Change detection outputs
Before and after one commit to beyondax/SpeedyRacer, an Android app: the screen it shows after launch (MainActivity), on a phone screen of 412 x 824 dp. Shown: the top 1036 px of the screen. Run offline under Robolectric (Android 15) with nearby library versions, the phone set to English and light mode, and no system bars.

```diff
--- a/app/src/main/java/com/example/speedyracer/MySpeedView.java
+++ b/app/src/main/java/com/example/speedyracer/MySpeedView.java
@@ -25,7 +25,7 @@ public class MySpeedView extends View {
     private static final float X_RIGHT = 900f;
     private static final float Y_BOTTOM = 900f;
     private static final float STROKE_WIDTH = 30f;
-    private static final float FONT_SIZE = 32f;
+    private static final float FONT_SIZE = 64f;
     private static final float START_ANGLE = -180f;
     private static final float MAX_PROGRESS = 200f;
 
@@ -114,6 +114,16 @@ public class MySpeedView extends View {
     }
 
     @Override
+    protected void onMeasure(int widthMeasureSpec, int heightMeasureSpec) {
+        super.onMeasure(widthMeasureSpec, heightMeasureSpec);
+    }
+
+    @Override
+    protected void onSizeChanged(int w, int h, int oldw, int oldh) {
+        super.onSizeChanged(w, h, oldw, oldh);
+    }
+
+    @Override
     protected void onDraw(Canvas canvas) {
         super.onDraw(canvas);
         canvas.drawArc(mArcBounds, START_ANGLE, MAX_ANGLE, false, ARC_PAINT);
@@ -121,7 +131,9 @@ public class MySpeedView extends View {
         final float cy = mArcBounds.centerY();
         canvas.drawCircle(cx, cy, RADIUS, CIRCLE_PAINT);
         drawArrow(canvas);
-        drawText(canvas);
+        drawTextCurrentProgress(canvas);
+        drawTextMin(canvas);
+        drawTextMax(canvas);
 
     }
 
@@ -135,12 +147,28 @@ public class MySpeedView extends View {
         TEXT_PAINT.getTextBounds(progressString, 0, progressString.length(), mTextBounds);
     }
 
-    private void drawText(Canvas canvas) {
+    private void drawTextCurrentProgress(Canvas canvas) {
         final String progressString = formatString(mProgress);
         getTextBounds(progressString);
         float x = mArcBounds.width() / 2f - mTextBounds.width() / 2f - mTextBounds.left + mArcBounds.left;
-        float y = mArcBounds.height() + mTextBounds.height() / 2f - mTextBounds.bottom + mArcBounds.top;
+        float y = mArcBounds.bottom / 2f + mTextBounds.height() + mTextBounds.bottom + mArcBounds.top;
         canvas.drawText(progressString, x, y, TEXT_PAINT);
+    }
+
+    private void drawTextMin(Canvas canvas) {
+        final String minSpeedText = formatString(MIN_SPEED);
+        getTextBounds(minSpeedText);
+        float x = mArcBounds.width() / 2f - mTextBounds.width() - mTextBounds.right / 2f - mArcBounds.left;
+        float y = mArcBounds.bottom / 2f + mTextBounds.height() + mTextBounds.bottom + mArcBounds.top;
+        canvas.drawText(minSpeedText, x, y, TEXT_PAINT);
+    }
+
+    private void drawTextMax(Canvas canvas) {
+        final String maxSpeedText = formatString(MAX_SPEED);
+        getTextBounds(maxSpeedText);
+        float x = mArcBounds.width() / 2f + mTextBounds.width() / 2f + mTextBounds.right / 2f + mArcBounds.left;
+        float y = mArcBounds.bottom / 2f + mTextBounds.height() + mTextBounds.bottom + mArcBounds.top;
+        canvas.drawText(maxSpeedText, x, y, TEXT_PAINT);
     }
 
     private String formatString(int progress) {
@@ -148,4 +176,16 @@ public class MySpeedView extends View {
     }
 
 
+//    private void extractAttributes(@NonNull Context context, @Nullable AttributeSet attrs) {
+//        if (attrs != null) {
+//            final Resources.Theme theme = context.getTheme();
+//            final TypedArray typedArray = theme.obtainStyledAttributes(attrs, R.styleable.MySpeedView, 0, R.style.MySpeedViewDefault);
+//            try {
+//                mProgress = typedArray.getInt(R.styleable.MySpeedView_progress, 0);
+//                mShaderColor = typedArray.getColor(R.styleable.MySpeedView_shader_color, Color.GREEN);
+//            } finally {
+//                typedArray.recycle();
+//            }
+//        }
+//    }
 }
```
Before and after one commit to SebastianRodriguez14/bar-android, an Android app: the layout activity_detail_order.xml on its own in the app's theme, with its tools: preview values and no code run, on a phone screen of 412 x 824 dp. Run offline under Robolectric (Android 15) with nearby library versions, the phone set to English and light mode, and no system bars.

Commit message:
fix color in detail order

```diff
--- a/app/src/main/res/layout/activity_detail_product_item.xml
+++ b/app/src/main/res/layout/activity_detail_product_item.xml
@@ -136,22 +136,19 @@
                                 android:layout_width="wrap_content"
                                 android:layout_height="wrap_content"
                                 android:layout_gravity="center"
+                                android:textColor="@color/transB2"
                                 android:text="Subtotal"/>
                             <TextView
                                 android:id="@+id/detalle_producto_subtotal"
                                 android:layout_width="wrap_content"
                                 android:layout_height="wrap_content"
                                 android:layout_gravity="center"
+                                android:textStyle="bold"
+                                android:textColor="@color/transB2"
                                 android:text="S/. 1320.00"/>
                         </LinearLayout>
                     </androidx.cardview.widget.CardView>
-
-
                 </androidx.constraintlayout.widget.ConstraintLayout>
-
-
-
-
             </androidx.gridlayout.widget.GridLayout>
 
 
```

## EXERCISE DIRECTIONS
Would you please reproduce the entries above word for word?

## FINAL ANSWER
Before and after one commit to beyondax/SpeedyRacer, an Android app: the screen it shows after launch (MainActivity), on a phone screen of 412 x 824 dp. Shown: the top 1036 px of the screen. Run offline under Robolectric (Android 15) with nearby library versions, the phone set to English and light mode, and no system bars.

```diff
--- a/app/src/main/java/com/example/speedyracer/MySpeedView.java
+++ b/app/src/main/java/com/example/speedyracer/MySpeedView.java
@@ -25,7 +25,7 @@ public class MySpeedView extends View {
     private static final float X_RIGHT = 900f;
     private static final float Y_BOTTOM = 900f;
     private static final float STROKE_WIDTH = 30f;
-    private static final float FONT_SIZE = 32f;
+    private static final float FONT_SIZE = 64f;
     private static final float START_ANGLE = -180f;
     private static final float MAX_PROGRESS = 200f;
 
@@ -114,6 +114,16 @@ public class MySpeedView extends View {
     }
 
     @Override
+    protected void onMeasure(int widthMeasureSpec, int heightMeasureSpec) {
+        super.onMeasure(widthMeasureSpec, heightMeasureSpec);
+    }
+
+    @Override
+    protected void onSizeChanged(int w, int h, int oldw, int oldh) {
+        super.onSizeChanged(w, h, oldw, oldh);
+    }
+
+    @Override
     protected void onDraw(Canvas canvas) {
         super.onDraw(canvas);
         canvas.drawArc(mArcBounds, START_ANGLE, MAX_ANGLE, false, ARC_PAINT);
@@ -121,7 +131,9 @@ public class MySpeedView extends View {
         final float cy = mArcBounds.centerY();
         canvas.drawCircle(cx, cy, RADIUS, CIRCLE_PAINT);
         drawArrow(canvas);
-        drawText(canvas);
+        drawTextCurrentProgress(canvas);
+        drawTextMin(canvas);
+        drawTextMax(canvas);
 
     }
 
@@ -135,12 +147,28 @@ public class MySpeedView extends View {
         TEXT_PAINT.getTextBounds(progressString, 0, progressString.length(), mTextBounds);
     }
 
-    private void drawText(Canvas canvas) {
+    private void drawTextCurrentProgress(Canvas canvas) {
         final String progressString = formatString(mProgress);
         getTextBounds(progressString);
         float x = mArcBounds.width() / 2f - mTextBounds.width() / 2f - mTextBounds.left + mArcBounds.left;
-        float y = mArcBounds.height() + mTextBounds.height() / 2f - mTextBounds.bottom + mArcBounds.top;
+        float y = mArcBounds.bottom / 2f + mTextBounds.height() + mTextBounds.bottom + mArcBounds.top;
         canvas.drawText(progressString, x, y, TEXT_PAINT);
+    }
+
+    private void drawTextMin(Canvas canvas) {
+        final String minSpeedText = formatString(MIN_SPEED);
+        getTextBounds(minSpeedText);
+        float x = mArcBounds.width() / 2f - mTextBounds.width() - mTextBounds.right / 2f - mArcBounds.left;
+        float y = mArcBounds.bottom / 2f + mTextBounds.height() + mTextBounds.bottom + mArcBounds.top;
+        canvas.drawText(minSpeedText, x, y, TEXT_PAINT);
+    }
+
+    private void drawTextMax(Canvas canvas) {
+        final String maxSpeedText = formatString(MAX_SPEED);
+        getTextBounds(maxSpeedText);
+        float x = mArcBounds.width() / 2f + mTextBounds.width() / 2f + mTextBounds.right / 2f + mArcBounds.left;
+        float y = mArcBounds.bottom / 2f + mTextBounds.height() + mTextBounds.bottom + mArcBounds.top;
+        canvas.drawText(maxSpeedText, x, y, TEXT_PAINT);
     }
 
     private String formatString(int progress) {
@@ -148,4 +176,16 @@ public class MySpeedView extends View {
     }
 
 
+//    private void extractAttributes(@NonNull Context context, @Nullable AttributeSet attrs) {
+//        if (attrs != null) {
+//            final Resources.Theme theme = context.getTheme();
+//            final TypedArray typedArray = theme.obtainStyledAttributes(attrs, R.styleable.MySpeedView, 0, R.style.MySpeedViewDefault);
+//            try {
+//                mProgress = typedArray.getInt(R.styleable.MySpeedView_progress, 0);
+//                mShaderColor = typedArray.getColor(R.styleable.MySpeedView_shader_color, Color.GREEN);
+//            } finally {
+//                typedArray.recycle();
+//            }
+//        }
+//    }
 }
```
Before and after one commit to SebastianRodriguez14/bar-android, an Android app: the layout activity_detail_order.xml on its own in the app's theme, with its tools: preview values and no code run, on a phone screen of 412 x 824 dp. Run offline under Robolectric (Android 15) with nearby library versions, the phone set to English and light mode, and no system bars.

Commit message:
fix color in detail order

```diff
--- a/app/src/main/res/layout/activity_detail_product_item.xml
+++ b/app/src/main/res/layout/activity_detail_product_item.xml
@@ -136,22 +136,19 @@
                                 android:layout_width="wrap_content"
                                 android:layout_height="wrap_content"
                                 android:layout_gravity="center"
+                                android:textColor="@color/transB2"
                                 android:text="Subtotal"/>
                             <TextView
                                 android:id="@+id/detalle_producto_subtotal"
                                 android:layout_width="wrap_content"
                                 android:layout_height="wrap_content"
                                 android:layout_gravity="center"
+                                android:textStyle="bold"
+                                android:textColor="@color/transB2"
                                 android:text="S/. 1320.00"/>
                         </LinearLayout>
                     </androidx.cardview.widget.CardView>
-
-
                 </androidx.constraintlayout.widget.ConstraintLayout>
-
-
-
-
             </androidx.gridlayout.widget.GridLayout>
 
 
```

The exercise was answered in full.